B-CC students establish “School by Any Means”, a secret virtual academy, to educate as many Afghan girls and woman as possible.

Bennett Galper, News Director

In the midst of the Taliban’s takeover in Afghanistan, and their prohibition of girls’ education, Afghan students at Bethesda Chevy Chase High School (B-CC) created “School by Any Means” (S-BAM), a secret virtual academy that educates as many Afghan girls and women as possible.
During S-BAM’s inaugural session, 25 Afghan girls and women attended nine classes led by IB Anthropology teacher David Lopilato and student reporters from The Tattler, B-CC’s school newspaper. The Afghan students learned the basics of journalism, such as how to conduct interviews and write different types of stories (i.e., news briefs, features, etc).
Co-founder of S-BAM, Sayed E. Nabizada, stated their mission “is to ensure that students around the globe are engaged with education and basic learning.” Nabizada later added that they seek out, “The hidden talents [of students around the world] impacted or stopped by poverty, immigration, war, etc.—domestically and abroad—by any means.”
In addition to educating those without proper schooling, or without any education, S-BAM hopes to amplify the voices of their students, primarily, those who have been suppressed by their government or culture.
One Afghan girl expressed that the program encouraged her to “raise her voice against cruelty…and find a way possible to get educated and overcome all the difficulties,” instead of “[surrendering] to ignorance.”
Students like her aren’t the only ones learning. According to the other founder of S-BAM, Anosh Sediqui, the team behind S-BAM also learned how to educate others by speaking with numerous teachers, educational experts, students, administrators, parents, and community members.
Nevertheless, the team’s S-BAM classes ran into several technical difficulties due to the lack of adequate internet connectivity in Afghanistan, but it wasn’t long before S-BAM teachers learned how to maneuver around them. “Those are the kind of workarounds we need to learn because we need to help [the Afghan girls] keep learning,” asserted Mr. Lopilato.
The journalistic work produced by the Afghan girls and women will be shared alongside the work of MCPS students later this year through The Amplifier, a student-led magazine in Montgomery County, Maryland.
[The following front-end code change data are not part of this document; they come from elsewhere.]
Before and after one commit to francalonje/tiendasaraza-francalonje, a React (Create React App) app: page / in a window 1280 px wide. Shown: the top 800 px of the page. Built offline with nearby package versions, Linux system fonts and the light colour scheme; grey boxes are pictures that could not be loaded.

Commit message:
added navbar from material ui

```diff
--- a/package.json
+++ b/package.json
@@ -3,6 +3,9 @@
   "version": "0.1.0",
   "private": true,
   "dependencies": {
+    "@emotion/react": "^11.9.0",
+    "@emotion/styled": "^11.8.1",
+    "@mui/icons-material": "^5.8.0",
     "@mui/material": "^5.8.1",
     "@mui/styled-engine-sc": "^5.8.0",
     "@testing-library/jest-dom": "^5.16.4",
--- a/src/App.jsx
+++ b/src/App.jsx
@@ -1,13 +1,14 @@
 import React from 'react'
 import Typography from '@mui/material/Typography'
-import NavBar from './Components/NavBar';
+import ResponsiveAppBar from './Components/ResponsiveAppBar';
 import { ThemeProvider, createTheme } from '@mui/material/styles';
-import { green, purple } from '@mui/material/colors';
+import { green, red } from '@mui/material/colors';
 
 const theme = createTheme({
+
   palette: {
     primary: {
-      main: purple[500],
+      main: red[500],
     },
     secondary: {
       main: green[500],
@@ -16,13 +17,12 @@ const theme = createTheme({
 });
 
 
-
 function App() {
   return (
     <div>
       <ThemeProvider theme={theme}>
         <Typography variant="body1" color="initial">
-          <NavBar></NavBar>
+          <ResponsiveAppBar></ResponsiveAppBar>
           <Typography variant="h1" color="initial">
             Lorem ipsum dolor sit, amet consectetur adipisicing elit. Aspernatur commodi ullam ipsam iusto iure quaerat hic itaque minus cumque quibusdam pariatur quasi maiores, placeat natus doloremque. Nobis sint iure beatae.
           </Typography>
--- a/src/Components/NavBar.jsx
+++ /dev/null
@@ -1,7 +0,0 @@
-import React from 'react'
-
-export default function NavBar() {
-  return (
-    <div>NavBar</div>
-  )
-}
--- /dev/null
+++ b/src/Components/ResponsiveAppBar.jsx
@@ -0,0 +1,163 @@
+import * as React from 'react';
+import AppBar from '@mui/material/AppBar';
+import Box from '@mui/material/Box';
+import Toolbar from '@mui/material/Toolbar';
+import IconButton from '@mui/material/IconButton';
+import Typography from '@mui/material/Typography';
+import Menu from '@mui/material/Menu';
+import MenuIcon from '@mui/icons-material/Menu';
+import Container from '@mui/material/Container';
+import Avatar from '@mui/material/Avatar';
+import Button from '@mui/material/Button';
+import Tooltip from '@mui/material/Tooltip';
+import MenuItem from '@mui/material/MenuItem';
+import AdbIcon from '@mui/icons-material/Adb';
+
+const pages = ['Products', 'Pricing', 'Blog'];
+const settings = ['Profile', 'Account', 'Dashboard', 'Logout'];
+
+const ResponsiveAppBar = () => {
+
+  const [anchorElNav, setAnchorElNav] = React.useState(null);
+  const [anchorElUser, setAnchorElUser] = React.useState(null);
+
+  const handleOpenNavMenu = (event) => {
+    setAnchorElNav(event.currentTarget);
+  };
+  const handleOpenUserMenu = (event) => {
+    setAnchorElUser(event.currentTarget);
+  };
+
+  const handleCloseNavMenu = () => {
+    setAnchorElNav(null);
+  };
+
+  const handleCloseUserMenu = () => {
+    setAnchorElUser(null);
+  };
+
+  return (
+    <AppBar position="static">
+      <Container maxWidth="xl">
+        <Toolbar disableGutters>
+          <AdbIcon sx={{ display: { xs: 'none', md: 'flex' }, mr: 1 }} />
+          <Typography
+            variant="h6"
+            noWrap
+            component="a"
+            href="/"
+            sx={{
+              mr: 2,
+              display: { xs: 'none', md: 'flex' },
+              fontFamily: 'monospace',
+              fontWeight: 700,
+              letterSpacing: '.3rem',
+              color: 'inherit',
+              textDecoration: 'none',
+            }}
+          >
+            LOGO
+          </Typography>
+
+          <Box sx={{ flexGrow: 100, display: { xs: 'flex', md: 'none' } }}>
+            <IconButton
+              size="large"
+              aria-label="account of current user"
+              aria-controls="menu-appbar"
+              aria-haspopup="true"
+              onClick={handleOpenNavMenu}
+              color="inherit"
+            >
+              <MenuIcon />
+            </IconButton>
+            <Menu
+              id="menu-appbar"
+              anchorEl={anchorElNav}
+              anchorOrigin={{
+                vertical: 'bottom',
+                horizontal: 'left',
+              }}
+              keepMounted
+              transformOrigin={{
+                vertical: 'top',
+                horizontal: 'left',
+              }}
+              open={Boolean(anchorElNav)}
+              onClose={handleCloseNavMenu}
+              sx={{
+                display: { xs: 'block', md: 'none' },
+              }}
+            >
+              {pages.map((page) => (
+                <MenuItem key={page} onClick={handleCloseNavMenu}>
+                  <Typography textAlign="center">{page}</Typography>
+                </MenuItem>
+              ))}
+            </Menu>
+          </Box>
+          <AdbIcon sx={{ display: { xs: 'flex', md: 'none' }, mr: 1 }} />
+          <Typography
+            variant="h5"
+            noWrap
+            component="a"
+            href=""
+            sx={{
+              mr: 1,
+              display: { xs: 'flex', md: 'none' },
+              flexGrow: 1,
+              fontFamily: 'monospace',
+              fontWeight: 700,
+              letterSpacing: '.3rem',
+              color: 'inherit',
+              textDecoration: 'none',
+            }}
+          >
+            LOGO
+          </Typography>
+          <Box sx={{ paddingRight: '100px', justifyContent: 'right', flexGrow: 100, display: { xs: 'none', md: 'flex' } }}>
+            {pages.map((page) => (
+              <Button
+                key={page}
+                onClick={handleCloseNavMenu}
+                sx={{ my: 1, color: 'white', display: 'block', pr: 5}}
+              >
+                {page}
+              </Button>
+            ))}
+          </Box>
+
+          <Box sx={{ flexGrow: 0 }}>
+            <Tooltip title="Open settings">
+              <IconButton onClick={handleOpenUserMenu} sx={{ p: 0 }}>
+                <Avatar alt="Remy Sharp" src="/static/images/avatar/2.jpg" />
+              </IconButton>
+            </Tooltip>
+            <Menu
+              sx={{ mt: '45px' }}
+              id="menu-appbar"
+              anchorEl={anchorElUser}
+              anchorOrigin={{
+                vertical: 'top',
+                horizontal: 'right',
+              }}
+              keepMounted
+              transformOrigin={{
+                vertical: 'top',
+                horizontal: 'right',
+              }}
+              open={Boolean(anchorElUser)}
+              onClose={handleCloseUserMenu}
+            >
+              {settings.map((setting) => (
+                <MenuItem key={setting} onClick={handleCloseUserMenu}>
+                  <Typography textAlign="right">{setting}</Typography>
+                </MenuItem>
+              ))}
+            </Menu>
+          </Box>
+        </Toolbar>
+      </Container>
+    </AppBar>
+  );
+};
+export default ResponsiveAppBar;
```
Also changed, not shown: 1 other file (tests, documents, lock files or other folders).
A film documenting S-BAM’s virtual academy will also be released by B-CC student Ellis Chung.
Moving forward, S-BAM plans to organize more virtual workshops and panels with educational experts to help youth learn about themselves and their strengths.
“We pride ourselves for doing this, we are taking risks to ensure everyone is in school,” explained Nabizada. “For some people [school] seems surreal, but we want to make it happen…they need to have an education.”
One of S-BAM’s assistant teachers, Michael Shapiro, added that the program “put into perspective how important education is” and “pushed me to teach and help these remarkable students as much as I can.”
In an effort to maintain their relationship with the Afghan students, Mr. Lopilato and the S-BAM team host a Zoom meeting every Thursday with them, talking about anything from American culture to the different languages spoken in Afghanistan.